Medial Patellofemoral Ligament Reconstruction (Patella Instability)

Medial Patellofemoral Ligament Reconstruction (Patella Instability)

What is the medial patellofemoral ligament (MPFL)?

The kneecap (patella) is designed to help the muscles on the front of your thigh to straighten your leg.  As you bend and straighten your leg, the patella glides in a groove at the end of your thigh bone (femur) known as the trochlear groove of the femur.  Sometimes the patella can come out of the groove, with or without an injury to the knee. This can lead to ongoing recurrent patella instability, with a feeling that the patella may slide out of the groove when the knee moves or complete dislocations.

To aid stability of the patella there are a number of soft-tissues that attach to it. The MPFL attaches the kneecap (patella) to the inner part of the knee. It helps stabilise the kneecap as it moves, preventing it from moving or dislocating outward.

If your patella feels unstable or is regularly dislocating this can sometimes be improved by strengthening the muscles around the knee using physiotherapy.  If this does not provide much improvement for you, reconstruction of the MPFL may help improve the stability of your patella.

What is MPFL reconstruction?

Surgical reconstruction of the MPFL is carried out under a general anaesthetic. It is a minimally invasive procedure and will require only a few small incisions on the front and side of your knee.  A small camera will be used to look inside your knee and to repair any other damage that may be found in the joint.
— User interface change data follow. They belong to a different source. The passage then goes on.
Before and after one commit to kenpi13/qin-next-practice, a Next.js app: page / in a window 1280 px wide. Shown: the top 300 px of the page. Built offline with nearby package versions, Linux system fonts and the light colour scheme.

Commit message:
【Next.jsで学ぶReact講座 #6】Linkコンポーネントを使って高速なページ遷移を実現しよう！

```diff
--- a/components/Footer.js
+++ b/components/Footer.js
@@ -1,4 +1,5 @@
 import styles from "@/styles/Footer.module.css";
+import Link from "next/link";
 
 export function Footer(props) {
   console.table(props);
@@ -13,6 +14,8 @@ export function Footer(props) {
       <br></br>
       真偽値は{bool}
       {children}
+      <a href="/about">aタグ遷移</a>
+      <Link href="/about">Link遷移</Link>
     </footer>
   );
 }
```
One of your hamstring tendons (from the muscles on the back of the thigh) will be used to reconstruct the new ligament and will be harvested through one of the small incisions that have been made.  The new ligament is secured by passing it through a small tunnel made on the inner edge of the patella and then fixing it to a short tunnel in the inner side of the femur.  X-rays are taken during the operation to confirm correct placement of the tunnel in the femur. Great care is taken not to under or over tighten the ligament so that it can effectively carry out its new job.
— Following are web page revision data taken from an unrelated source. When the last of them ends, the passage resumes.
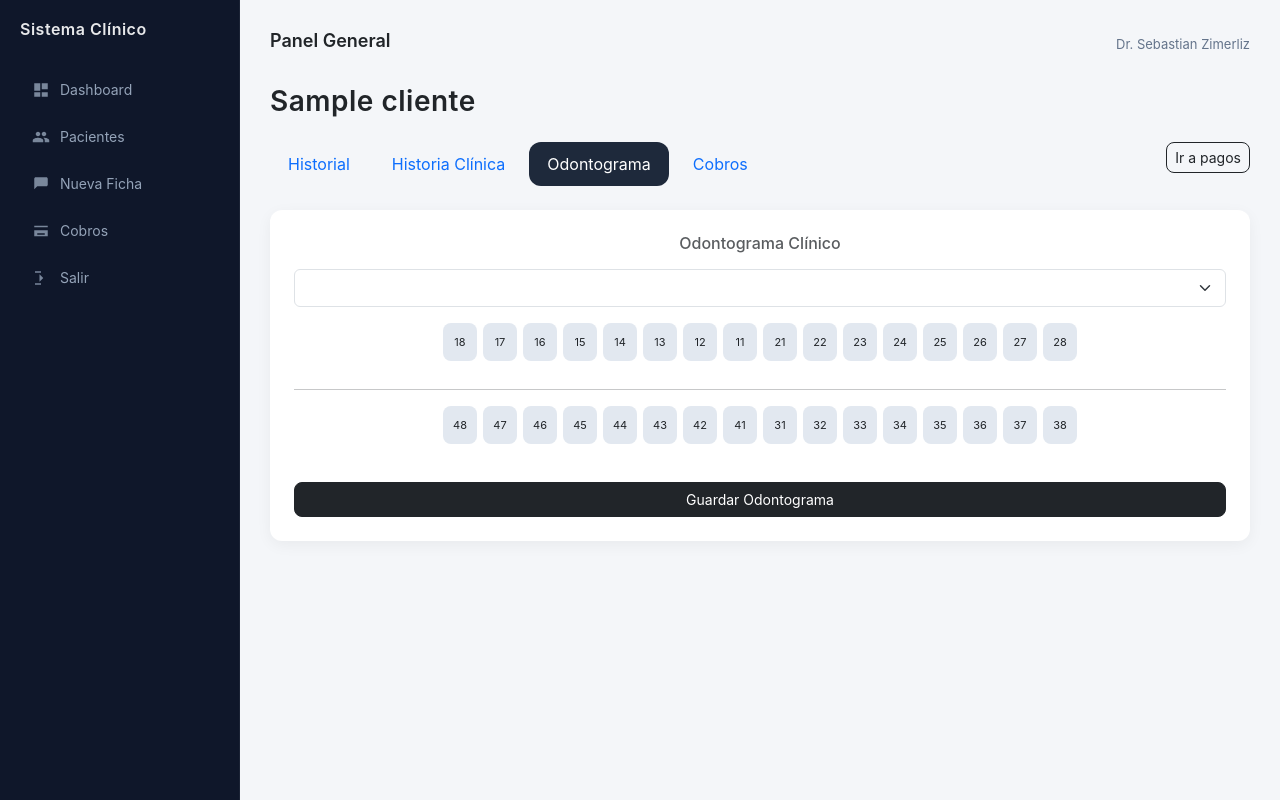
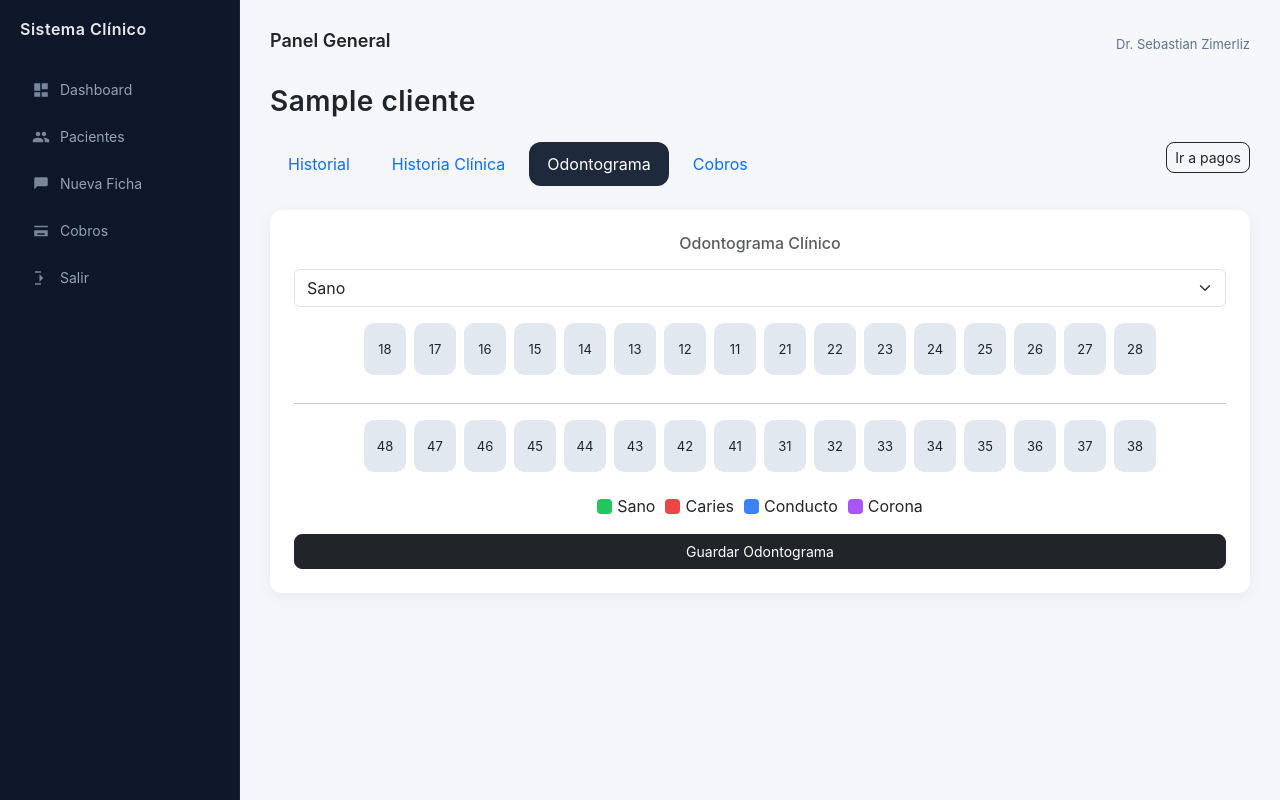
Before and after one commit to warce96/odonto, a Flask app: page /historial/1 in a window 1280 px wide, after a click on "Odontograma". Run offline with Flask 3, Linux system fonts and the light colour scheme; a user stored in the database is signed in; tables that the repository leaves empty hold one stand-in row (values such as "Sample post"); lists and menus that the app fills with data are empty.

Commit message:
Update historial.html

```diff
--- a/clinica_odon/templates/historial.html
+++ b/clinica_odon/templates/historial.html
@@ -57,19 +57,23 @@
 .fila-dientes{
     display: flex;
     justify-content: center;
-    gap: 6px;
+    gap: 8px;
     margin-bottom: 12px;
 }
 .diente{
-    width: 34px;
-    height: 38px;
-    border-radius: 8px;
+    width: 42px;
+    height: 52px;
+    border-radius: 10px;
     background: #e2e8f0;
     display: flex;
     align-items: center;
     justify-content: center;
-    font-size: 11px;
+    font-size: 13px;
     cursor: pointer;
+    transition: 0.2s;
+}
+.diente:hover{
+    transform: scale(1.1);
 }
 
 /* ===== LEYENDA ===== */
@@ -357,7 +332,75 @@ Cuota {{ c.numero }} - {{ c.monto }}
 
 <script>
 
-// (JS se mantiene igual que el tuyo)
+// ANAMNESIS
+function guardarClinico(){
+    fetch("/guardar_clinico/{{ cliente.id }}",{
+        method:"POST",
+        headers:{ "Content-Type":"application/json" },
+        body: JSON.stringify({
+            enfermedades: enfermedades.value,
+            alergias: alergias.value,
+            medicamentos: medicamentos.value,
+            observaciones: observaciones.value
+        })
+    }).then(()=> location.reload())
+}
+
+// ODONTOGRAMA
+let dientes = {{ dientes | tojson | safe }} || {}
+
+let estados = {
+    ok:{color:"#22c55e", nombre:"Sano"},
+    caries:{color:"#ef4444", nombre:"Caries"},
+    conducto:{color:"#3b82f6", nombre:"Conducto"},
+    corona:{color:"#a855f7", nombre:"Corona"}
+}
+
+function initEstados(){
+    let sel = document.getElementById("estadoSelector")
+    let ley = document.getElementById("leyenda")
+
+    sel.innerHTML=""
+    ley.innerHTML=""
+
+    for(let k in estados){
+        sel.innerHTML += `<option value="${k}">${estados[k].nombre}</option>`
+        ley.innerHTML += `
+        <div class="item-leyenda">
+            <div class="color-box" style="background:${estados[k].color}"></div>
+            ${estados[k].nombre}
+        </div>`
+    }
+}
+
+function pintar(el){
+    let estado = document.getElementById("estadoSelector").value
+    let id = el.dataset.id
+    dientes[id]=estado
+    el.style.background = estados[estado].color
+    el.style.color="white"
+}
+
+function pintarInicial(){
+    document.querySelectorAll(".diente").forEach(el=>{
+        let id = el.dataset.id
+        if(dientes[id]){
+            el.style.background = estados[dientes[id]].color
+            el.style.color="white"
+        }
+    })
+}
+
+function guardarOdontograma(){
+    fetch("/guardar_odontograma/{{ cliente.id }}",{
+        method:"POST",
+        headers:{ "Content-Type":"application/json" },
+        body: JSON.stringify(dientes)
+    }).then(()=> location.reload())
+}
+
+initEstados()
+pintarInicial()
 
 </script>
 
```
Also changed, not shown: other parts of clinica_odon/templates/historial.html (+8 -37 lines).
Risks of Surgery

All operations involve an element of risk. Those involved in MPFL reconstruction will be discussed with you by Mr Jackson and include:

  • Infection (<1%).
  • Blood clots also known as a deep vein thrombosis (DVT) and pulmonary embolus (PE) (<1%).
  • Numbness of the skin around the wounds.
  • Reoccurrence or failure of the graft (5-10%).
  • Nerve or blood vessel damage ( < 1 in 1000).
  • Patella fracture ( <0.5%).

What happens on day of surgery?

  • On admission you will check in at the  reception area and be asked to confirm your details for your medical file. A member of the admissions department will accompany you to the inpatient ward waiting area.
  • On arrival onto the ward you will initially meet a healthcare assistant who will take your weight and height. This will be followed by a nurse who will complete all the required checks (blood pressure, pulse, etc), allergy status to any medications, medical and surgical history. It is important to give the nurse as much detail as possible regarding your current medical status and if any previous issues with anaesthetics.
  • You cannot eat or drink anything for 6 hours prior to surgery so you will generally be fasting from midnight (for a morning operation) or 6am (for an afternoon operation). This includes chewing gum.
  • You will meet Mr Jackson and the anaesthetist in the anaesthetic room prior to the operation. The anaesthetist will again ask you all the same questions as the nurse completed on the ward to ensure all information has been provided.
  • Once the surgery has been completed, you will wake up in the recovery room and will return to the ward after a period of time.
  • On returning to the ward, you may be a little drowsy which is normal. Nursing staff will check in regularly with you and diet will be provided once fit to do so.

What happens for discharge?

A physiotherapist will see you the morning of discharge. They will explain exercises that are to be completed at home and provide confidence for using the crutches. A brace is required for 6 weeks. Education on it will be provided by the physiotherapist.

A member of the nursing staff will change your dressing and provide documentation for discharge. This will include a prescription and wound instructions. Discharge time is approximately 10am.

General advice

Length of stay is one night.

Return to driving is generally recommended at 6 weeks post-surgery once you are off the crutches and feel can safely make an emergency stop.

Flying is not recommended for 6 weeks after surgery (particularly long haul flights of >4 hours) to minimise the risk of a deep vein thrombosis.

Wound is closed with steristrips (paper stitches). This will be clarified by nursing staff on discharge. They will be removed at the 2 week appointment.

Returning to work is generally 6 weeks. This will be discussed with Mr. Jackson at your consultation.

Showering is not permitted until 24 hours after surgery. Cling film can be used to keep the dressing dry.

Follow up:

  • At the 2 week appointment, you will meet Mr Jackson’s specialist physiotherapist and practice nurse.
  • The physiotherapist will examine the movement of the knee and provide guidance on the next stages of rehab.
  • The practice nurse will assess the wound, pain management and provide reassurance in relation to any queries.
  • The follow up with Mr Jackson will be booked at this 2 week appointment and will be indicated on a patient by patient basis. This usually occurs at 4 weeks, 6 weeks and 4 months.